— Supplied records —
+ + + +
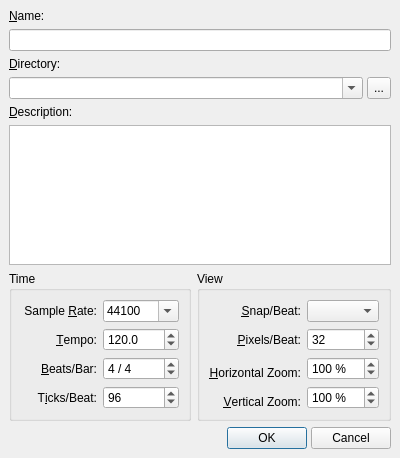
Old version of the form src/qtractorSessionForm.ui in the repository rncbc/qtractor.
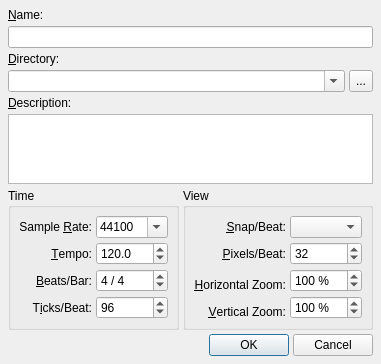
New version of the form. Icons and pictures are not drawn.

```diff
--- a/src/qtractorSessionForm.ui
+++ b/src/qtractorSessionForm.ui
@@ -26,8 +26,8 @@
    <rect>
     <x>0</x>
     <y>0</y>
-    <width>400</width>
-    <height>458</height>
+    <width>360</width>
+    <height>320</height>
    </rect>
   </property>
   <property name="focusPolicy" >
@@ -40,12 +40,6 @@
    <iconset resource="../icons/qtractor.qrc" >:/icons/qtractor.png</iconset>
   </property>
   <layout class="QVBoxLayout" >
-   <property name="margin" >
-    <number>9</number>
-   </property>
-   <property name="spacing" >
-    <number>6</number>
-   </property>
    <item>
     <widget class="QLabel" name="SessionNameTextLabel" >
      <property name="text" >
@@ -84,9 +78,6 @@
      <property name="margin" >
       <number>0</number>
      </property>
-     <property name="spacing" >
-      <number>4</number>
-     </property>
      <item>
       <widget class="QComboBox" name="SessionDirComboBox" >
        <property name="minimumSize" >
@@ -142,6 +133,12 @@
    </item>
    <item>
     <widget class="QTextEdit" name="DescriptionTextEdit" >
+     <property name="maximumSize" >
+      <size>
+       <width>32767</width>
+       <height>72</height>
+      </size>
+     </property>
      <property name="toolTip" >
       <string>Session description</string>
      </property>
@@ -152,9 +149,6 @@
      <property name="margin" >
       <number>0</number>
      </property>
-     <property name="spacing" >
-      <number>6</number>
-     </property>
      <item>
       <widget class="QGroupBox" name="TimeGroupBox" >
        <property name="sizePolicy" >
@@ -169,12 +163,6 @@
         <string>Time</string>
        </property>
        <layout class="QGridLayout" >
-        <property name="margin" >
-         <number>9</number>
-        </property>
-        <property name="spacing" >
-         <number>6</number>
-        </property>
         <item row="3" column="0" >
          <widget class="QLabel" name="TicksPerBeatTextLabel" >
           <property name="text" >
@@ -334,12 +322,6 @@
         <string>View</string>
        </property>
        <layout class="QGridLayout" >
-        <property name="margin" >
-         <number>9</number>
-        </property>
-        <property name="spacing" >
-         <number>6</number>
-        </property>
         <item row="0" column="1" >
          <widget class="QComboBox" name="SnapPerBeatComboBox" >
           <property name="toolTip" >
@@ -475,9 +457,6 @@
      <property name="margin" >
       <number>0</number>
      </property>
-     <property name="spacing" >
-      <number>4</number>
-     </property>
      <item>
       <spacer>
        <property name="orientation" >
```
Left out of the diff: 4 changed lines with no effect on the pictures.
+ + + +
— Requirement —
Each line with "widget" in it must be identified and copied from the material.

— Response area —
     <widget class="QLabel" name="SessionNameTextLabel" >
       <widget class="QComboBox" name="SessionDirComboBox" >
     <widget class="QTextEdit" name="DescriptionTextEdit" >
       <widget class="QGroupBox" name="TimeGroupBox" >
          <widget class="QLabel" name="TicksPerBeatTextLabel" >
          <widget class="QComboBox" name="SnapPerBeatComboBox" >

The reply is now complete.